(Version comparison data)

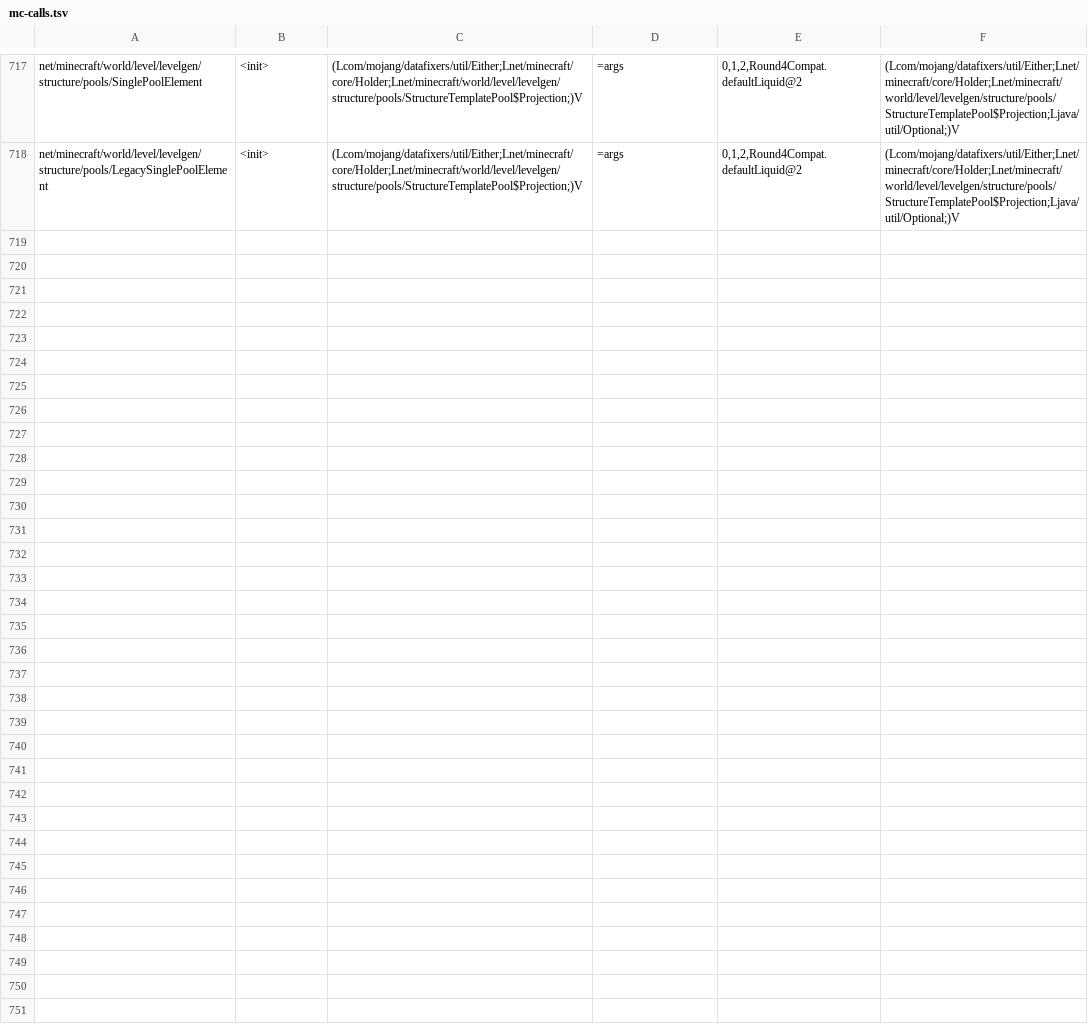
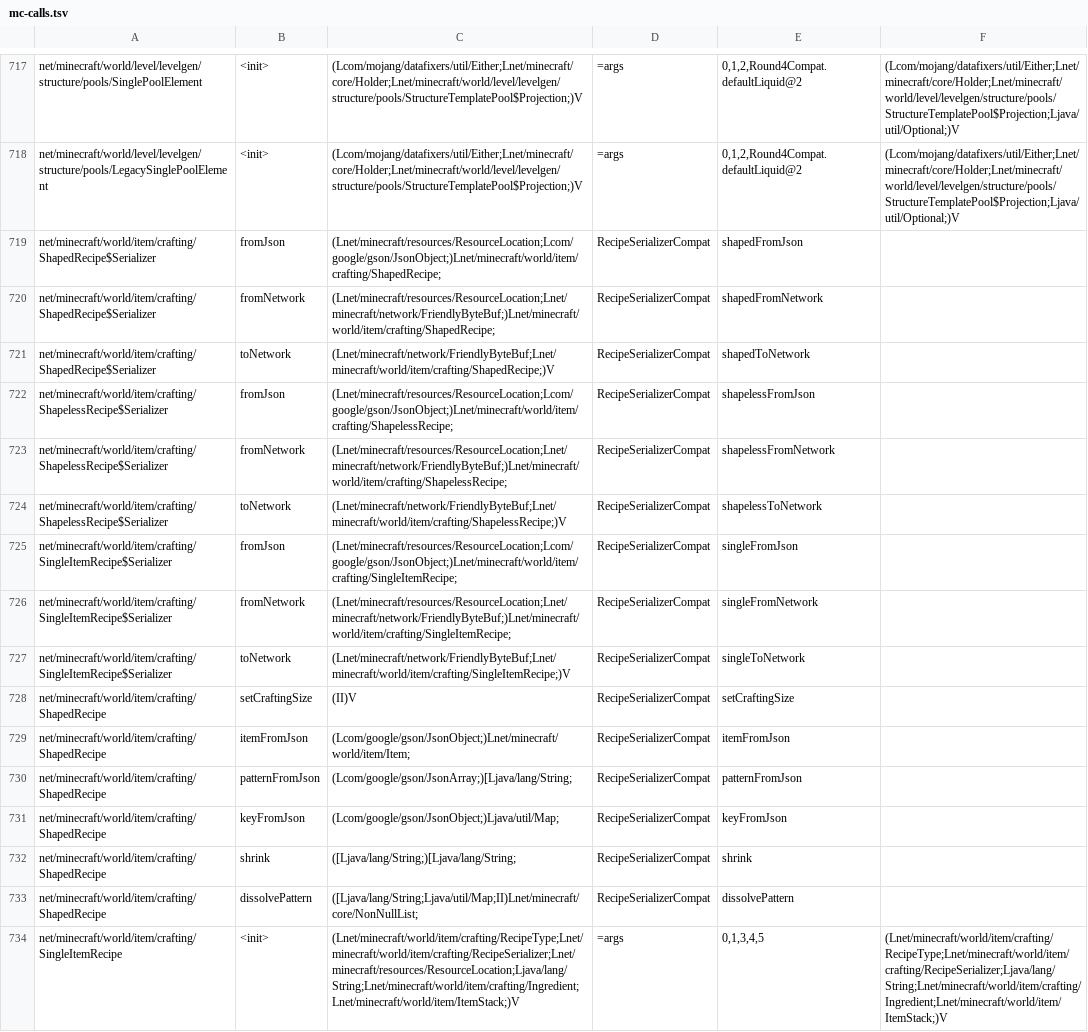
Before and after one commit to kylepitcock/Legacy-Connector, a TSV file: loader/src/main/resources/legacyconnector/forward/1.20.1/mc-calls.tsv, drawn as a sheet; only a part is shown, gaps mark what is left out.

```diff
--- a/loader/src/main/resources/legacyconnector/forward/1.20.1/mc-calls.tsv
+++ b/loader/src/main/resources/legacyconnector/forward/1.20.1/mc-calls.tsv
@@ -718 +718,17 @@ net/minecraft/world/level/levelgen/structure/pools/SinglePoolElement	<init>	(Lco
 net/minecraft/world/level/levelgen/structure/pools/LegacySinglePoolElement	<init>	(Lcom/mojang/datafixers/util/Either;Lnet/minecraft/core/Holder;Lnet/minecraft/world/level/levelgen/structure/pools/StructureTemplatePool$Projection;)V	=args	0,1,2,Round4Compat.defaultLiquid@2	(Lcom/mojang/datafixers/util/Either;Lnet/minecraft/core/Holder;Lnet/minecraft/world/level/levelgen/structure/pools/StructureTemplatePool$Projection;Ljava/util/Optional;)V
+net/minecraft/world/item/crafting/ShapedRecipe$Serializer	fromJson	(Lnet/minecraft/resources/ResourceLocation;Lcom/google/gson/JsonObject;)Lnet/minecraft/world/item/crafting/ShapedRecipe;	RecipeSerializerCompat	shapedFromJson
+net/minecraft/world/item/crafting/ShapedRecipe$Serializer	fromNetwork	(Lnet/minecraft/resources/ResourceLocation;Lnet/minecraft/network/FriendlyByteBuf;)Lnet/minecraft/world/item/crafting/ShapedRecipe;	RecipeSerializerCompat	shapedFromNetwork
+net/minecraft/world/item/crafting/ShapedRecipe$Serializer	toNetwork	(Lnet/minecraft/network/FriendlyByteBuf;Lnet/minecraft/world/item/crafting/ShapedRecipe;)V	RecipeSerializerCompat	shapedToNetwork
+net/minecraft/world/item/crafting/ShapelessRecipe$Serializer	fromJson	(Lnet/minecraft/resources/ResourceLocation;Lcom/google/gson/JsonObject;)Lnet/minecraft/world/item/crafting/ShapelessRecipe;	RecipeSerializerCompat	shapelessFromJson
+net/minecraft/world/item/crafting/ShapelessRecipe$Serializer	fromNetwork	(Lnet/minecraft/resources/ResourceLocation;Lnet/minecraft/network/FriendlyByteBuf;)Lnet/minecraft/world/item/crafting/ShapelessRecipe;	RecipeSerializerCompat	shapelessFromNetwork
+net/minecraft/world/item/crafting/ShapelessRecipe$Serializer	toNetwork	(Lnet/minecraft/network/FriendlyByteBuf;Lnet/minecraft/world/item/crafting/ShapelessRecipe;)V	RecipeSerializerCompat	shapelessToNetwork
+net/minecraft/world/item/crafting/SingleItemRecipe$Serializer	fromJson	(Lnet/minecraft/resources/ResourceLocation;Lcom/google/gson/JsonObject;)Lnet/minecraft/world/item/crafting/SingleItemRecipe;	RecipeSerializerCompat	singleFromJson
+net/minecraft/world/item/crafting/SingleItemRecipe$Serializer	fromNetwork	(Lnet/minecraft/resources/ResourceLocation;Lnet/minecraft/network/FriendlyByteBuf;)Lnet/minecraft/world/item/crafting/SingleItemRecipe;	RecipeSerializerCompat	singleFromNetwork
+net/minecraft/world/item/crafting/SingleItemRecipe$Serializer	toNetwork	(Lnet/minecraft/network/FriendlyByteBuf;Lnet/minecraft/world/item/crafting/SingleItemRecipe;)V	RecipeSerializerCompat	singleToNetwork
+net/minecraft/world/item/crafting/ShapedRecipe	setCraftingSize	(II)V	RecipeSerializerCompat	setCraftingSize
+net/minecraft/world/item/crafting/ShapedRecipe	itemFromJson	(Lcom/google/gson/JsonObject;)Lnet/minecraft/world/item/Item;	RecipeSerializerCompat	itemFromJson
+net/minecraft/world/item/crafting/ShapedRecipe	patternFromJson	(Lcom/google/gson/JsonArray;)[Ljava/lang/String;	RecipeSerializerCompat	patternFromJson
+net/minecraft/world/item/crafting/ShapedRecipe	keyFromJson	(Lcom/google/gson/JsonObject;)Ljava/util/Map;	RecipeSerializerCompat	keyFromJson
+net/minecraft/world/item/crafting/ShapedRecipe	shrink	([Ljava/lang/String;)[Ljava/lang/String;	RecipeSerializerCompat	shrink
+net/minecraft/world/item/crafting/ShapedRecipe	dissolvePattern	([Ljava/lang/String;Ljava/util/Map;II)Lnet/minecraft/core/NonNullList;	RecipeSerializerCompat	dissolvePattern
+net/minecraft/world/item/crafting/SingleItemRecipe	<init>	(Lnet/minecraft/world/item/crafting/RecipeType;Lnet/minecraft/world/item/crafting/RecipeSerializer;Lnet/minecraft/resources/ResourceLocation;Ljava/lang/String;Lnet/minecraft/world/item/crafting/Ingredient;Lnet/minecraft/world/item/ItemStack;)V	=args	0,1,3,4,5	(Lnet/minecraft/world/item/crafting/RecipeType;Lnet/minecraft/world/item/crafting/RecipeSerializer;Ljava/lang/String;Lnet/minecraft/world/item/crafting/Ingredient;Lnet/minecraft/world/item/ItemStack;)V
```
Also changed, not shown: 3 other files.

Work instructions:
Pull out all lines from the entries above in which the word "shown" appears.

Task result:
Before and after one commit to kylepitcock/Legacy-Connector, a TSV file: loader/src/main/resources/legacyconnector/forward/1.20.1/mc-calls.tsv, drawn as a sheet; only a part is shown, gaps mark what is left out.
Also changed, not shown: 3 other files.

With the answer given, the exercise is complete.